CHICAGO -- Shares of most major U.S. auto parts suppliers fell on Wednesday, including a 5 percent drop in Delphi Corp, after General Motors slashed its 2005 outlook because of low North American sales.
GM earlier Wednesday warned that 2005 earnings will be as much as 80 percent below prior forecasts and it now expects a first-quarter loss compared with a prior forecast to break even or post a profit.
"This entire sector is in for some tough sledding," said Peter Ziv, president of Ziv Investment Co. of Chicago. "High oil prices and rising interest rates are a double whammy against auto manufacturers and their suppliers."
The warning comes two weeks after GM said it expected to build 1.18 million units in the first quarter in North America, down from prior forecasts for 1.25 million units, and that second-quarter output would be about 10 percent below last year.

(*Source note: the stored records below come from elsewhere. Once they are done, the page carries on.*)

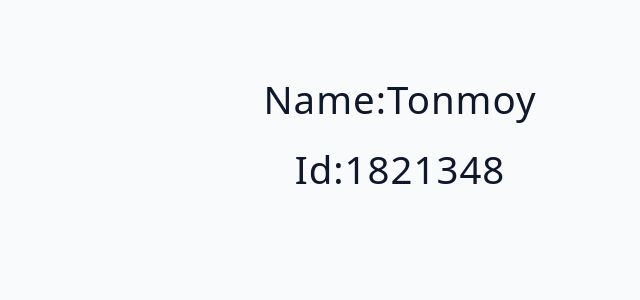
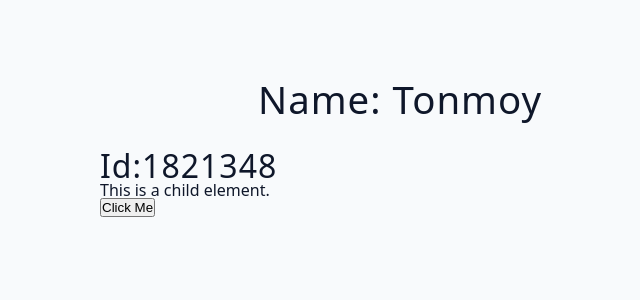
Before and after one commit to TonmoyZohani/TypeScript-With-React, a React (Vite) app: page / in a window 1280 px wide. Shown: the top 300 px of the page, without its empty margins (240-880 px from the left). Built offline with nearby package versions, Linux system fonts and the light colour scheme.

Commit message:
children fixed

```diff
--- a/src/App.tsx
+++ b/src/App.tsx
@@ -3,7 +3,11 @@ import Component from "./starter/02-props";
 function App() {
   return (
     <main>
-      <Component name='Tonmoy' id={1821348}/>
+      {/* <Component name='Tonmoy' id={1821348}/> */}
+      <Component name='Tonmoy' id={1821348}>
+           <p>This is a child element.</p>
+        <button>Click Me</button>
+      </Component>
     </main>
   );
 }
--- a/src/starter/02-props/index.tsx
+++ b/src/starter/02-props/index.tsx
@@ -1,13 +1,12 @@
-function Component({ name, id }: { name: string; id: number }) {
-  return (
-    <div>
-      <h2>Name:{name}</h2>
-      <h2>Id:{id}</h2>
-    </div>
-  );
-}
-export default Component;
-
+// function Component({ name, id }: { name: string; id: number }) {
+//   return (
+//     <div>
+//       <h2>Name:{name}</h2>
+//       <h2>Id:{id}</h2>
+//     </div>
+//   );
+// }
+// export default Component;
 
 // type Props = {
 //   name: string;
@@ -23,4 +22,20 @@ export default Component;
 //   );
 // }
 
-// export default Component;
+type ComponentProps = {
+  name: string;
+  id: number;
+  children?: React.ReactNode;
+};
+
+function Component(props: ComponentProps): JSX.Element {
+  return (
+    <div>
+      <h2>Name: {props.name}</h2>
+      <h3>Id:{props.id}</h3>
+      <div>{props.children}</div>
+    </div>
+  );
+}
+
+export default Component;
```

The impact of output cuts varies depending on which models are most affected and at this point that appears to be large SUVs and trucks, big sources of profit for GM and Ford Motor Co., said Alex Vallecillo, a senior portfolio manager at Armada Funds.
"GM is losing market share and seeing absolute sales go down for some of their big platforms," Vallecillo said. "We are seeing data that supports the notion that imports Toyota and Honda primarily are taking more market share, especially in the truck segment."
Armada owns shares of Sweden's Autoliv, which produces seat belts and airbags but does not own shares in the large North American auto parts suppliers.
Companies with large GM exposure include Delphi Corp., Lear Corp., American Axle & Manufacturing Holdings Inc. and Collins & Aikman Corp., Morningstar analyst John Novak said.
Delphi, which GM spun off in 1999, said in January that it expected a slow start to 2005 in part because of production cuts, commodity costs and other factors.
American Axle warned last week that first-quarter earnings would be lower than expected. That forecast took into account GM's most recent first-quarter production plans and Wednesday's announcement had no additional impact, a spokeswoman said.
Lear slashed its first-quarter outlook to about break-even on March 1 based on the most recent known production schedules as well, a spokeswoman said.
Suppliers who have secured business with European and Japanese carmakers seem to be doing better than those who depend more on the Big 3, Novak said.
The warning adds to market uncertainty over GM output for the rest of 2005 and may make negotiations with GM over the pricing of parts and raw materials even more difficult than it already is, said Standard & Poor's analyst Martin King.
"It can make those talks more difficult and (suppliers) could walk away with less than they wanted," King said. "We knew all along that it would be hard to get much help from the (automakers) in this environment."